Office buildings, particularly in cities that have passed laws that mandate energy savings goals, have made great strides in using green building technologies such as lighting, roofing, and insulation. While these buildings have made vast improvements in how they’re built, they haven’t improved in how they communicate with other buildings or the power grid that supplies energy to the region.
By coordinating efforts, buildings can become more efficient by automating energy saving techniques. “The sad truth is that many green buildings today are neither highly efficient nor particularly intelligent, and this is a missed opportunity,” wrote Paul Ehrlich of the Building Intelligence Group in an article discussing the results of an energy conference held in early 2008.
Many offices in the United States have made progress. They’ve added improvements like bicycle racks, more efficient lighting, and water-saving plumbing equipment. But the next step, according to Ehrlich, is making sure that these innovations connect with one another. Green buildings not only employ physical innovations such as green roofs, but also, Ehrlich notes, “[…] the systems, controls, and automation needed to provide improved scheduling, coordination, optimization and usability.”
Green building, up to this point, has been primarily about materials. While using eco-friendly building supplies helps improve the overall energy footprint for the building, these efforts can prove inadequate if not matched with efficiency management equipment. To combat this pitfall, the Energy Independence and Security Act of 2007 provides a framework for “net zero” energy buildings. These buildings, according to Jack McGowan at the U.S. Department of Energy, enshrine the idea that “[…] buildings can give and take energy—that’s where the opportunity presents itself.” His vision, McGowan states, “is having the smart building meet the smart grid.”
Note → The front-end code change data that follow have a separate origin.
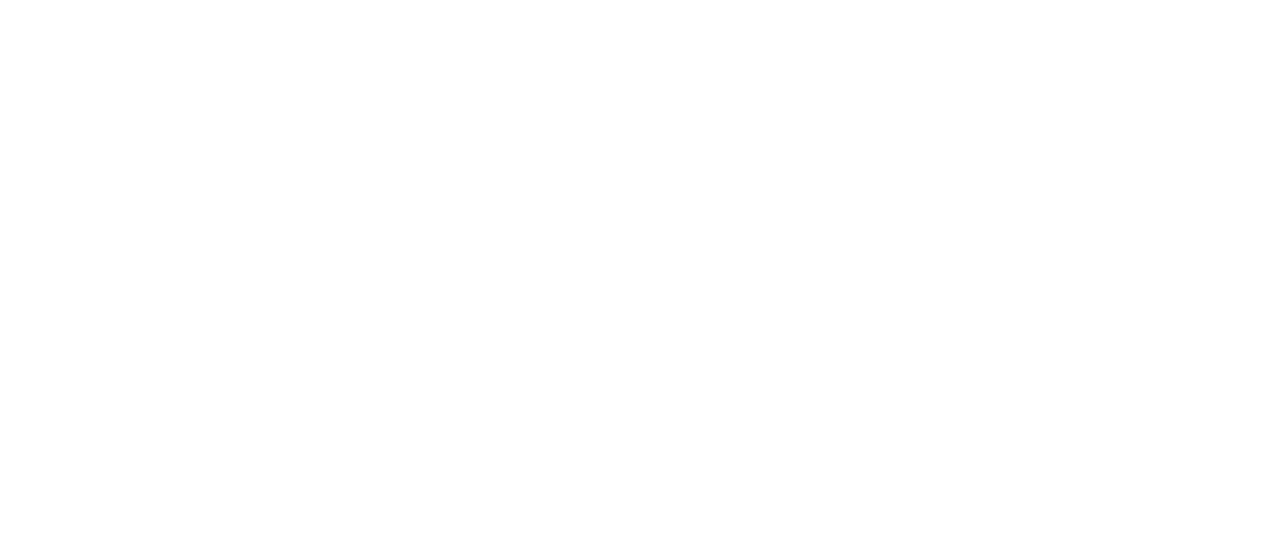
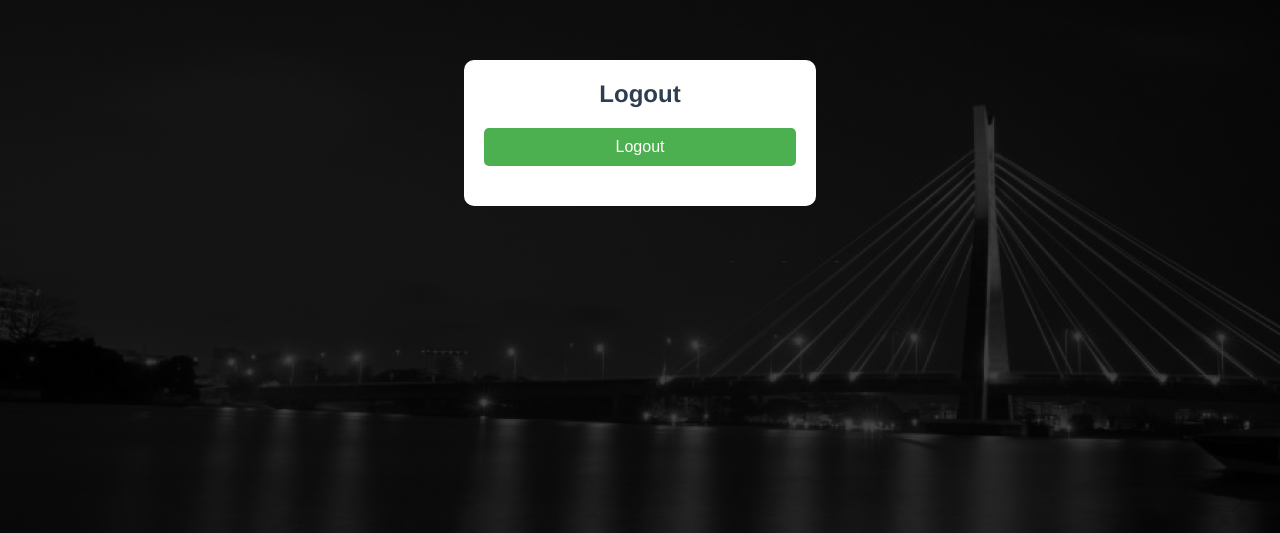
Before and after one commit to Lilianada/GalaxyShop, a Vue app: page /logout in a window 1280 px wide. Shown: the part 267-800 px from the top of the page. Built offline with nearby package versions, Linux system fonts and the light colour scheme.

Commit message:
Error Page

```diff
--- a/src/router/index.js
+++ b/src/router/index.js
@@ -25,6 +25,12 @@
     component: () =>
       import(/* webpackChunkName: "signup" */ "../views/SignupView.vue"),
   },
+  {
+    path: '/:pathMatch(.*)*',
+    name: "not-found",
+    component: () =>
+      import(/* webpackChunkName: "error" */ "../views/ErrorView.vue"),
+  },
 ];
 
 const router = createRouter({
--- /dev/null
+++ b/src/views/ErrorView.vue
@@ -0,0 +1,51 @@
+<template>
+    <section class="errorPage">
+        <div class="errorWrap">
+            <div class="errorText">
+                <h1>404</h1>
+                <h2>Page Not Found</h2>
+                <p>The page you are looking for might have been removed, had its name changed, or doesn't exist.</p>
+                <router-link to="/">Go to Home</router-link>
+            </div>
+        </div>
+    </section>
+</template>
+
+<script>
+    export default {
+
+    }
+</script>
+
+<style lang="scss" scoped>
+    .errorPage {
+        background: url(../assets/Images/404Bg.png);
+        height: 100vh;
+        width: 100vw;
+        overflow: hidden;
+        display: flex;
+        align-items: center;
+        .errorWrap {
+            max-width: 22rem;
+            width: 100%;
+            margin: 0 auto;
+            padding: 20px;
+            background: #fff;
+            border-radius: 10px;
+            text-align: center;
+        }
+        .errorText {
+            h1 {
+                font-size: 24px;
+                margin-bottom: 10px;
+            }
+            h2 {
+                font-size: 24px;
+                margin-bottom: 10px;
+            }
+            p {
+                margin-bottom: 24px;
+            }
+        }
+    }
+</style>
--- a/src/views/HomeView.vue
+++ b/src/views/HomeView.vue
@@ -1,7 +1,12 @@
 <template>
   <div class="home">
-
     <Header/>
+    <div class="homeWrap">
+      <div class="homeForm">
+        <h2>Home</h2>
+        <p>Welcome to the home page</p>
+      </div>
+    </div>
   </div>
 </template>
 
--- a/src/views/LoginView.vue
+++ b/src/views/LoginView.vue
@@ -18,7 +18,7 @@
         <div class="form-links">
           <div class="form-links">
             <router-link to="/signup">New user? Signup</router-link> |
-            <router-link to="/404">Forgot password</router-link>
+            <router-link to="/not-found">Forgot password</router-link>
           </div>
         </div>
       </form>
--- a/src/views/LogoutView.vue
+++ b/src/views/LogoutView.vue
@@ -1,15 +1,94 @@
 <template>
-    <div>
+  <main class="logoutWrap">
+    <div class="logoutForm">
+      <form>
+        <h2>Logout</h2>
 
+        <div class="form-group">
+          <button type="submit" @click.prevent="Logout">Logout</button>
+        </div>
+      </form>
     </div>
+  </main>
 </template>
 
 <script>
-    export default {
-
-    }
+export default {
+  data() {
+    return {
+    };
+  },
+  methods: {
+    Logout() {
+      // your Logout logic here
+    },
+  },
+};
 </script>
 
-<style lang="scss" scoped>
+<style scoped>
+.logoutWrap {
+  background: url(../assets/Images/404Bg.png);
+  height: 100vh;
+  width: 100vw;
+  overflow: hidden;
+  display: flex;
+  align-items: center;
+}
 
+.logoutForm {
+  max-width: 22rem;
+  width: 100%;
+  margin: 0 auto;
+  padding: 20px;
+  background: #fff;
+  border-radius: 10px;
+  text-align: center;
+}
+h2 {
+  font-size: 24px;
+  margin-bottom: 20px;
+}
+.form-group {
+  margin-bottom: 20px;
+  text-align: left;
+}
+label {
+  display: block;
+  font-size: 16px;
+  font-weight: bold;
+  margin-bottom: 5px;
+}
+input[type="text"],
+input[type="password"] {
+  width: 100%;
+  padding: 10px;
+  font-size: 16px;
+  border-radius: 5px;
+  border: 1px solid #ccc;
+  box-sizing: border-box;
+}
+button[type="submit"] {
+  background-color: #4caf50;
+  color: white;
+  padding: 10px 20px;
+  font-size: 16px;
+  border-radius: 5px;
+  border: none;
+  cursor: pointer;
+  width: 100%;
+}
+button[type="submit"]:hover {
+  background-color: #3e8e41;
+}
+.form-links {
+  margin-top: 20px;
+  font-size: 14px;
+}
+.form-links a {
+  color: #4caf50;
+}
+.form-links a:hover {
+  text-decoration: underline;
+}
 </style>
--- a/src/views/SignupView.vue
+++ b/src/views/SignupView.vue
@@ -16,7 +16,7 @@
             </div>
             <div class="form-links">
                 <router-link to="/login">Already a user? Login</router-link> |
-                <router-link to="/404">Forgot password</router-link>
+                <router-link to="/not-found">Forgot password</router-link>
             </div>
         </form>
     </div>
```
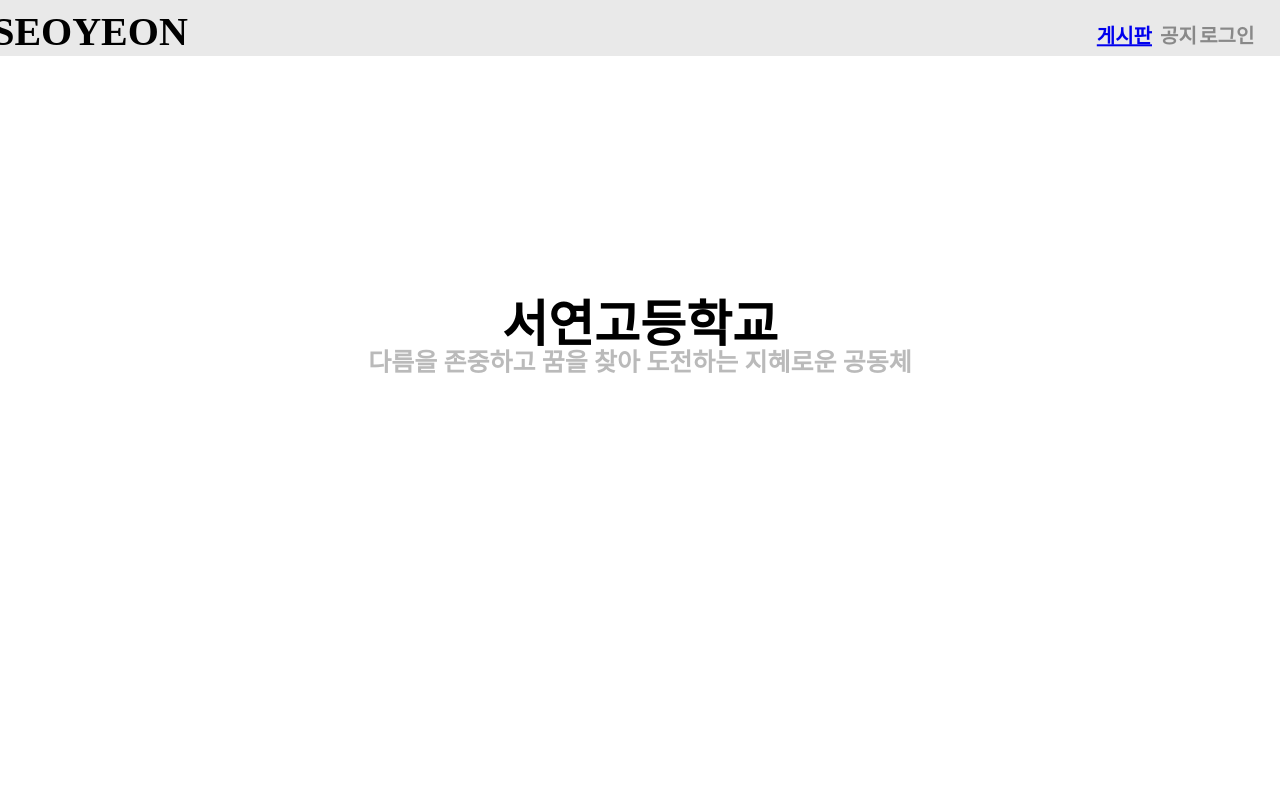
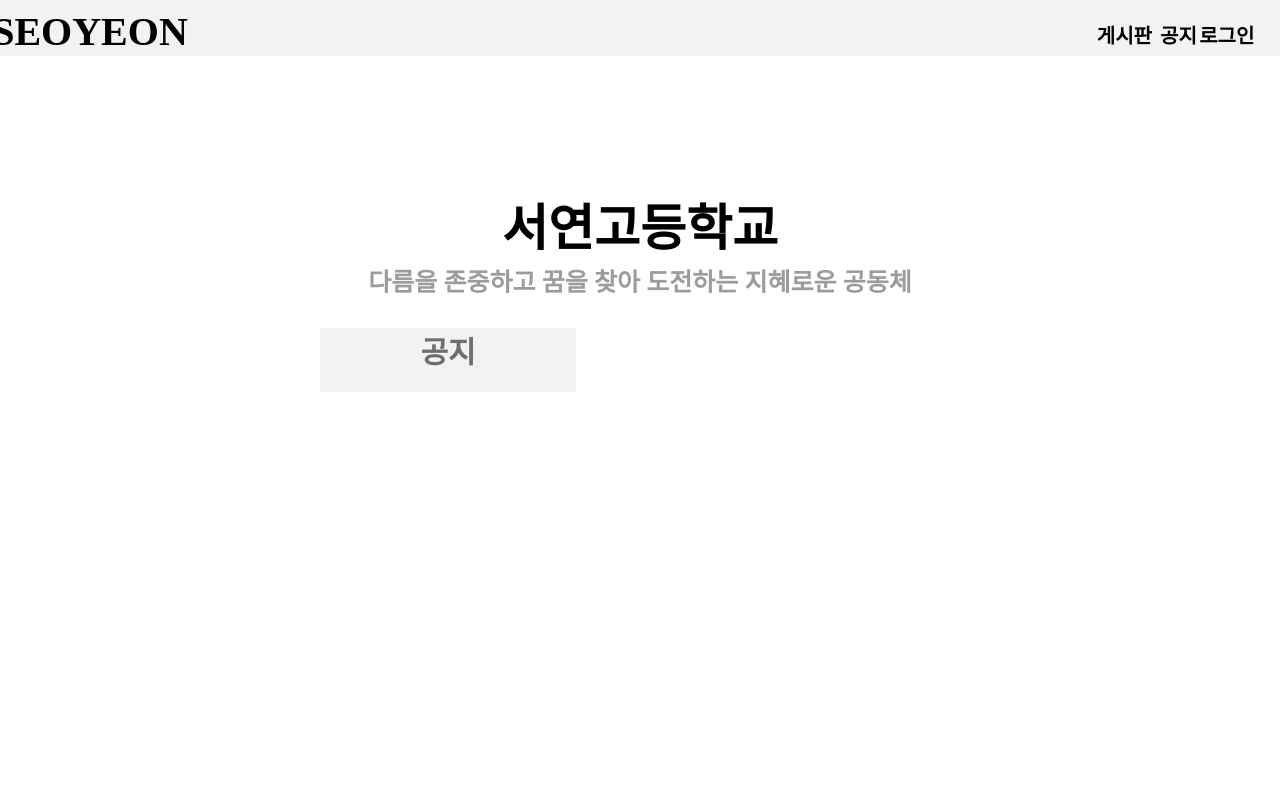
Before and after one commit to Garmin055/syw, a Flask app: page / in a window 1280 px wide. Run offline with Flask 3, Linux system fonts and the light colour scheme.

Commit message:
메뉴가 각각 내려오게 함, 슬로건 애니메이션 적용, 공지,급식메뉴 제작중

```diff
--- a/static/index.css
+++ b/static/index.css
@@ -1,9 +1,15 @@
 @charset "utf-8";
+
+a {
+    text-decoration: none;
+    color: #000000;
+}
 
 body,
 html {
     height: 100%;
     margin: 0;
+    background-color: rgb(255, 255, 255);
 }
 .mainCont {
     position: absolute;
@@ -23,7 +29,7 @@ html {
     top: 150%;
     left: 50%;
     transform: translate(-50%, -50%);
-    color: rgb(186, 186, 186);
+    color: rgb(156, 156, 156);
     font-size: 25px;
     font-weight: bold;
     text-align: center;
@@ -32,11 +38,27 @@ html {
     transition: opacity 0.7s, transform 0.7s;
 }
 
+.lNotice {
+    width: 20%;
+    height: 8%;
+    position: absolute;
+    background-color: rgb(242, 242, 242);
+    color: rgb(110, 110, 110);
+    top: 110%;
+    left: 35%;
+    font-size: 30px;
+    font-weight: bold;
+    text-align: center;
+    transform: translate(-50%, -50%);
+    text-transform: uppercase;
+    transition: opacity 0.7s, transform 0.7s;
+}
+
 .container {
     width: 100%;
     height: 100%;
-    background-color: rgb(255, 251, 219);
-    position: absolute;
+    background-color: rgb(255, 252, 216);
+    position: fixed;
     top: 0;
     left: 0;
     opacity: 1;
@@ -46,7 +68,7 @@ html {
 .bar {
     width: 100%;
     height: 7%;
-    background-color: rgb(233, 233, 233);
+    background-color: rgb(242, 242, 242);
     position: fixed;
     top: -10;
     left: 0;
@@ -104,11 +126,17 @@ html {
 }
 
 .mainCont.mainCont-move {
-    top: 40%;
+    top: 28%;
     transition: all 0.7s ease-out;
     animation: moveLogo 0.7s ease-out 0.7s forwards;
 }
 .serveCont.serveCont-move {
+    top: 35%;
+    transition: all 0.7s ease-out;
+    animation: moveLogo 0.7s ease-out 0.7s forwards;
+}
+
+.lNotice.lNotice-move {
     top: 45%;
     transition: all 0.7s ease-out;
     animation: moveLogo 0.7s ease-out 0.7s forwards;
--- a/static/index.js
+++ b/static/index.js
@@ -1,6 +1,7 @@
 window.addEventListener('load', function () {
     var mainCont = document.querySelector('.mainCont');
     var serveCont = document.querySelector('.serveCont');
+    var lNotice = document.querySelector('.lNotice');
     var container = document.querySelector('.container');
     var logo = document.querySelector('.logo');
     var bar = document.querySelector('.bar');
@@ -19,10 +20,13 @@ window.addEventListener('load', function () {
                 menuC.classList.add('menuC-move');
                 mainCont.classList.add('mainCont-move');
                 setTimeout(function () {
-                menuN.classList.add('menuN-move');
-                serveCont.classList.add('serveCont-move');
+                    menuN.classList.add('menuN-move');
+                    serveCont.classList.add('serveCont-move');
                     setTimeout(function () {
-                    menuL.classList.add('menuL-move');
+                        menuL.classList.add('menuL-move');
+                        setTimeout(function () {
+                        lNotice.classList.add('lNotice-move');
+                        }, 300);
                     }, 100);
                 }, 100);
             }, 500);
--- a/templates/.html
+++ b/templates/.html
@@ -1,7 +1,7 @@
 <!DOCTYPE html>
 <html>
-
 <head>
+    <meta charset="UTF-8">
     <title>SYW</title>
     <link rel="stylesheet" type="text/css" href="{{ url_for('static', filename='index.css') }}" />
     <script type="text/javaScript" src="{{ url_for('static', filename='index.js') }}"></script>
@@ -11,10 +11,14 @@
     <div class="bar"></div>
     <div class="mainCont">서연고등학교</div>
     <div class="serveCont">다름을 존중하고 꿈을 찾아 도전하는 지혜로운 공동체</div>
-    <div class="menuL">로그인</div>
-    <div class="menuN">공지</div>
+    <div class="lNotice">공지</div>
+    <div class="lunch"></div>
+
+    <!--상단 바-->
+    <div class="menuL"><a href="{{ url_for('login') }}">로그인</a></div>
+    <div class="menuN"><a href="{{ url_for('notice') }}">공지</a></div>
     <div class="menuC"><a href="{{ url_for('board') }}">게시판</a></div>
-    <div class="logo">SEOYEON</div>
+    <div class="logo"><a href="/">SEOYEON</a></div>
     <div class="container"></div>
 </body>
 
--- a/templates/login.html
+++ b/templates/login.html
@@ -14,5 +14,6 @@
         <input type="password" name="password"><br>
         <input type="submit" value="Login">
     </form>
+    <a href="{{ url_for('register') }}">회원가입</a>
 </body>
 </html>
```
Also changed, not shown: README.md, data/board.db, images/homeBg.png (deleted), static/images/logo.jpeg (added).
Smart grids, or digitally redesigned power grids, are being implemented in cities and rural communities across the United States. Smart girds use new efficiency methods that prioritize the needs of different buildings in order to decrease the overall demand on the energy delivery system. By coordinating energy use throughout a region, they also have the ability to decrease strain on the system that often leads to devastating blackouts. According to a 2008 report by the Department of Energy, had a smart grid system been in place during the Northeast blackout of 2003, it could have saved almost $6 billion in economic loss to the region. That same report notes that if the smart gird made the United States grid system just 5 percent more efficient, it would mean decreases in greenhouse gasses equivalent to taking 53 million cars off the road.
While green building in the United States is making progress, innovation and automation are lacking. Smart buildings have the capacity to automate power-saving methods throughout an entire region by connecting with the smart grid. By automating lights and temperature controls, for example during the warmer months of summer, the smart grid can shift air conditioning to buildings that need it more than others, allowing not only lower energy consumption and cost for individual buildings, but also less strain on the entire system. By implementing regional control of energy use through the use of smart buildings—and the smart grid—the United States can take the lead in managing one of the most efficient and secure power systems of the 21st century.